  }, [externalVar]);

  return <p>Ho ho ho's</p>;
}

In the example above, you'll see a few things. First, is one of my favorite parts of hooks: You can add as many as you want (providing they stay in the same order). Second, we have our first useEffect, which will only run once on the account of having an empty dependencies array. The second useEffect will only log when externalVar has changed, which lets you build some interesting and cleverly organized logic.

The next hook I'd like to talk about is useState. Wheeeeeeeee! This lets you add state to functional components. Pinch me. Let's take a look:

import React, { useState } from "react";

function StateComponent() {
  const [val, setVal] = useState({ count: 1, butts: false });

  useEffect(() => {
    setTimeout(() => {
      setVal((state) => ({
        ...state,
        count: 2,
      }));
    }, 1000);
  });

  return <p>Count: {val}</p>;
}

So in the above component, we see that useState's argument is the initial state. What it returns is an array of [value, valueSetter] that we use array destructuring to assign to our own local variables. Like useEffect you can have several mini states within your component as well, which is too much fun. Now, when setting our value, you see that I'm spreading the existing state in. There's a reason for that. Unlike setState that we are all used to in our class based components, a useState setter does not merge state, so that's on you. If I hadn't spread state, butts would have disappeared, and I'm personally not a fan of that.

Last I'd like to show useRef. It's not just for references to DOM elements/component instances in hook land.
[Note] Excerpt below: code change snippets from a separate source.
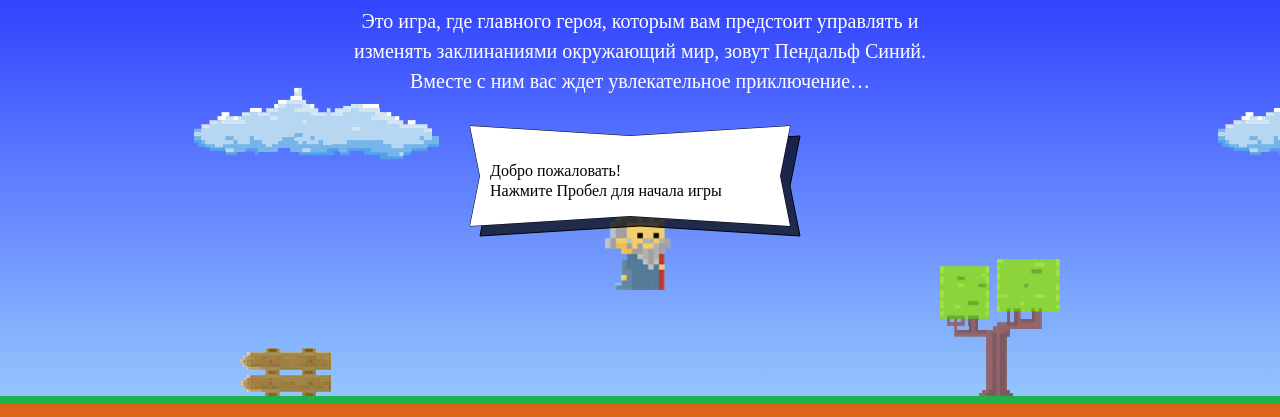
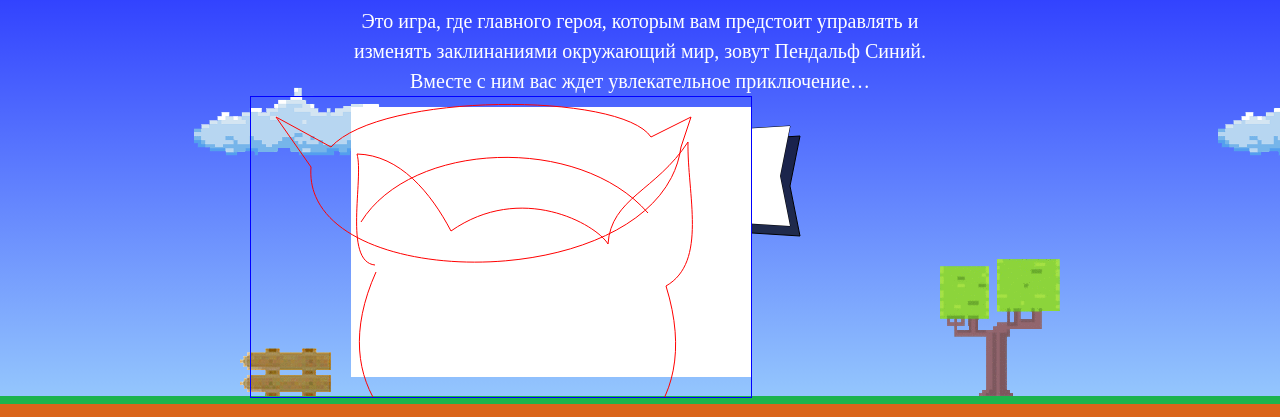
Before and after one commit to Redrica/123355-code-and-magick-19, a website: page index.html in a window 1280 px wide. Shown: the part 203-620 px from the top of the page. Drawn offline with Linux system fonts and the light colour scheme; a web font is replaced by a local one.

Commit message:
canvas exploring

```diff
--- a/index.html
+++ b/index.html
@@ -206,5 +206,6 @@
 
 <script src="js/game.js"></script>
 
+  <script src="js/stat.js"></script>
 </body>
 </html>
--- /dev/null
+++ b/js/stat.js
@@ -0,0 +1,52 @@
+'use strict';
+
+var parentEl = document.querySelector('.demo');
+var canvas = document.createElement('canvas');
+parentEl.appendChild(canvas);
+
+var ctx = canvas.getContext('2d');
+canvas.style.position = 'absolute';
+canvas.style.left = '250px';
+canvas.style.zIndex = 100;
+canvas.style.border = '1px solid blue';
+canvas.setAttribute('width', 500);
+canvas.setAttribute('height', 300);
+
+window.renderStatistics = function (ctx) {
+  ctx.fillStyle = 'rgb(255, 255, 255)';
+  ctx.fillRect(100, 10, 420, 270);
+
+
+  ctx.arcTo(60, 40, 370, 40, 500)
+
+  ctx.beginPath();
+  ctx.fillStyle = 'red';
+  ctx.strokeStyle = 'red';
+  ctx.moveTo(25,  20);
+  ctx.lineTo(80, 50);
+  ctx.bezierCurveTo(130, -5, 370, -5, 400, 40)
+  ctx.lineTo(440, 20);
+  ctx.lineTo(430, 50);
+  ctx.bezierCurveTo(410, 200, 50, 200, 60, 70)
+
+  ctx.closePath();
+  ctx.stroke();
+  ctx.beginPath();
+  ctx.moveTo(110, 125);
+  ctx.bezierCurveTo(160, 44, 328, 37, 397, 116);
+  ctx.stroke();
+
+  // kitten
+  ctx.beginPath();
+  ctx.moveTo(124, 168);
+  ctx.bezierCurveTo(92, 165, 113, 81, 106, 57);
+  ctx.bezierCurveTo(149, 58, 180, 96, 200, 134);
+  ctx.bezierCurveTo(270, 85, 345, 127, 357, 147);
+  ctx.bezierCurveTo(360, 101, 405, 94, 437, 45);
+  ctx.bezierCurveTo(436, 97, 457, 165, 415, 189);
+  ctx.bezierCurveTo(498, 456, 14, 423, 125, 175);
+  ctx.stroke();
+
+};
+
+window.renderStatistics(ctx);
```
Also changed, not shown: Readme.md.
You can use it to reference anything's current value, which is helpful because sometimes scope gets tricky with hooks. Let's look at an absurdly simple example:

import { useRef } from "react";

function MyComponent() {
  const myRef = useRef(0);

  return <p>{myRef.current}</p>;
}

Think of refs as a place to put things you might have put on a class instance, but aren't quite comfortable putting in state. If you have a value in your component that oddly isn't updating, use a ref chief.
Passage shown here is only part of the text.